The Harpy spent much of the last century as ‘HMS Harpy’, a functional Edwardian customs pontoon office. Now, however, it’s a particularly fancy-looking four-bedroom houseboat with art deco furniture, Egyptian cotton linen, countless objets d’art and views of the higgledy-piggledy London skyline. Although it might look shiny and new (Sonos speakers and Sky TV come as standard), there’s still history in these creaking decks and you’ll find little nods to the boat’s past incarnation dotted about, including a photo of King George V paying an official visit in 1920. It’s moored in a truly prime location, with everything from the Tate Modern to Shakespeare’s Globe just a hop, skip and a jump (onto dry land) away.
Sleeps eight, from £550 per night; hostunusual.com
Hole up in a private Cheshire lakehouse
On a duck-dimpled stretch of water in the grounds of historic Coddington Mill, you’ll find this soothingly tranquil, and seriously great-looking, lakehouse cabin. This is a place to take a breath, slow things down and soak up the sound of, well, silence. Because with no one but the birds for company, you can gleefully soak in the al fresco copper tub, nestle down with a book in front of the crackling fire or feed the ducks as you pad barefoot about the decking. When it comes to food, you’ll find plenty of cosy pubs nearby and local honey, fruit and freshly laid eggs available in the local community. When you’re not eating, there’s plenty to explore in the surrounding area too, from meandering cycle trails to Chester’s ancient and picture-perfect cathedral.
Sleeps two, from £380 for two nights; canopyandstars.co.uk
Drift on a raft in Essex
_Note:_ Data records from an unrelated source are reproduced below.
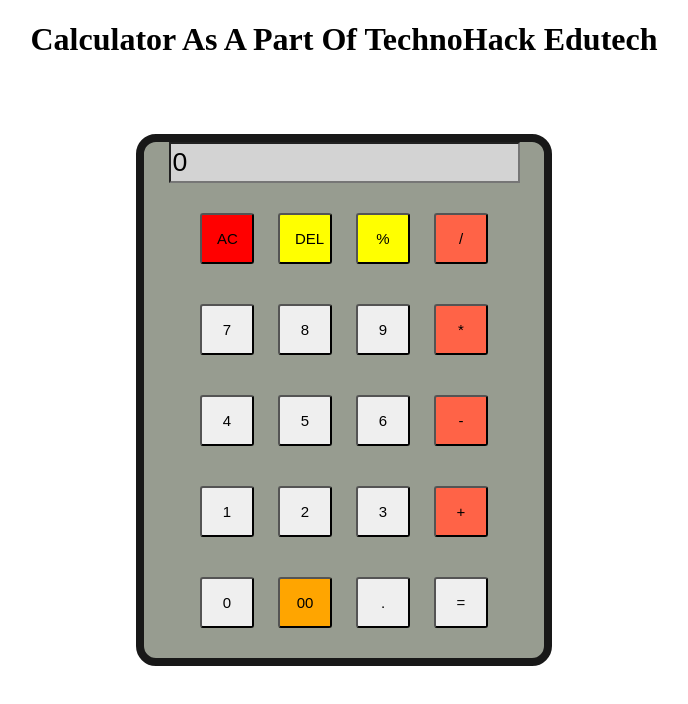
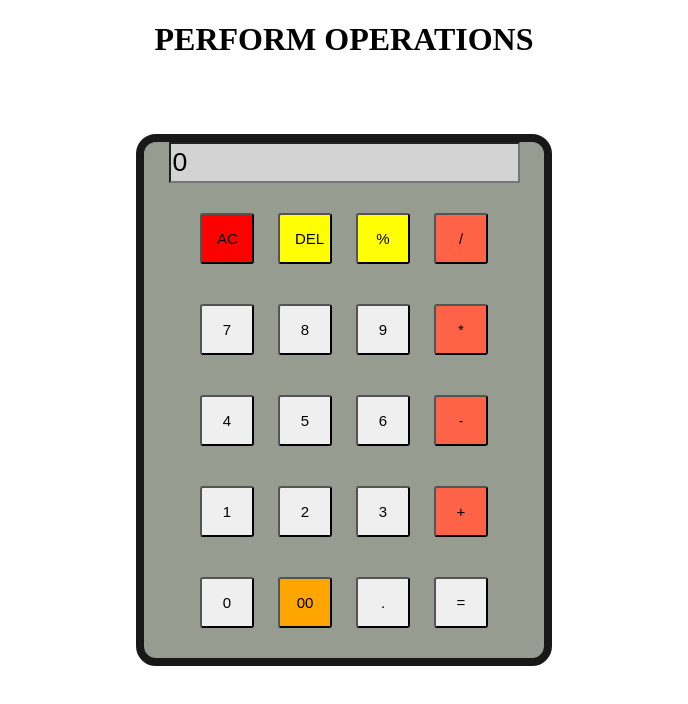
Before and after one commit to manojmamillapalli/calculator, a plain HTML site: page index.html in a window 1280 px wide. Shown: the whole page, without its empty margins (296-984 px from the left). Drawn offline with Linux system fonts and the light colour scheme.

Commit message:
first commit

```diff
--- a/index.html
+++ b/index.html
@@ -7,7 +7,7 @@
     <link href="style.css" rel="stylesheet" type="text/css" />
 </head>
 <body style="background-image: url('calc.jpg'); background-repeat: no-repeat;height: 100%; background-size: cover; ">
-    <h1 class="summary">Calculator as a part of TechnoHack Edutech</h1>
+    <h1 class="summary">PERFORM OPERATIONS</h1>
     <div class="main">
         <input  class="display" type="text" value="0" style="font-size:20pt; height:35px; background-color: lightgray;" />
     <div class="row">
```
Channel Swallows And Amazons by casting off from the outside world and spending the night adrift in a wonderfully serene floating two-storey cabin in Essex. The Raft – crafted from hand-sawn pine and larch from the nearby farm – has an adventurous, pioneer vibe to it. But while you may feel like you’re on your own in the middle of the wilderness, you’re actually tethered to the banks of a peaceful, reed-fringed lake (with the odd mallard visitor pootling by). Outside, you’ll find a rowing boat for sloshing about in or for sculling across the water to the wood-fired hot tub perched on the bank, where a muscle-easing wallow comes with dazzling views of the stars.
Sleeps two, from £200 per night; canopyandstars.co.uk
Get black tie-ready in Edinburgh
Fingal has come a long way since it started life as a lighthouse tender, helping to maintain lighthouses and transport their keepers and supplies to some of the most treacherous spots in Scotland. In fact, it’s almost unrecognisable today given that it’s upped the swanky stakes with lashings of wood panelling, leather and squeaky-polished glass, and now exists as a 23-cabin floating boutique hotel. Awash with old-world charm and seafaring history, and with all the glamour of a glitzy superyacht, you could easily forget that the towering cranes and buzzy working docks of Leith are just outside the porthole window.
From £200 per night; fingal.co.uk
Live like a nautical nomad in Cornwall
This classic sailing boat, which would not look at all out of place in Pirates Of The Caribbean, is actually moored within the historic Georgian walls of Cornwall’s Unesco-listed Charlestown Harbour. Built in 1904, Mascotte – all Edwardian opulence and the type of craftsmanship that comes with years of salty-skinned experience – is the largest of the surviving Bristol Channel Pilot Cutters, which nimbly ferried local maritime pilots to and from larger ships. Now, it’s a perfect place to wake up to the sound of the sea, stargaze from the polished deck and spot wildlife in the surrounding harbour waters. In spring, you can hop on a day-long sailing trip around St Austell Bay, but in the meantime you can spend your time exploring the historic inner harbour, which has been immortalised on-screen in the BBC’s Poldark, Tim Burton’s Alice In Wonderland and The Personal History Of David Copperfield.
Sleeps nine, from £180 per night; charlestownharbour.com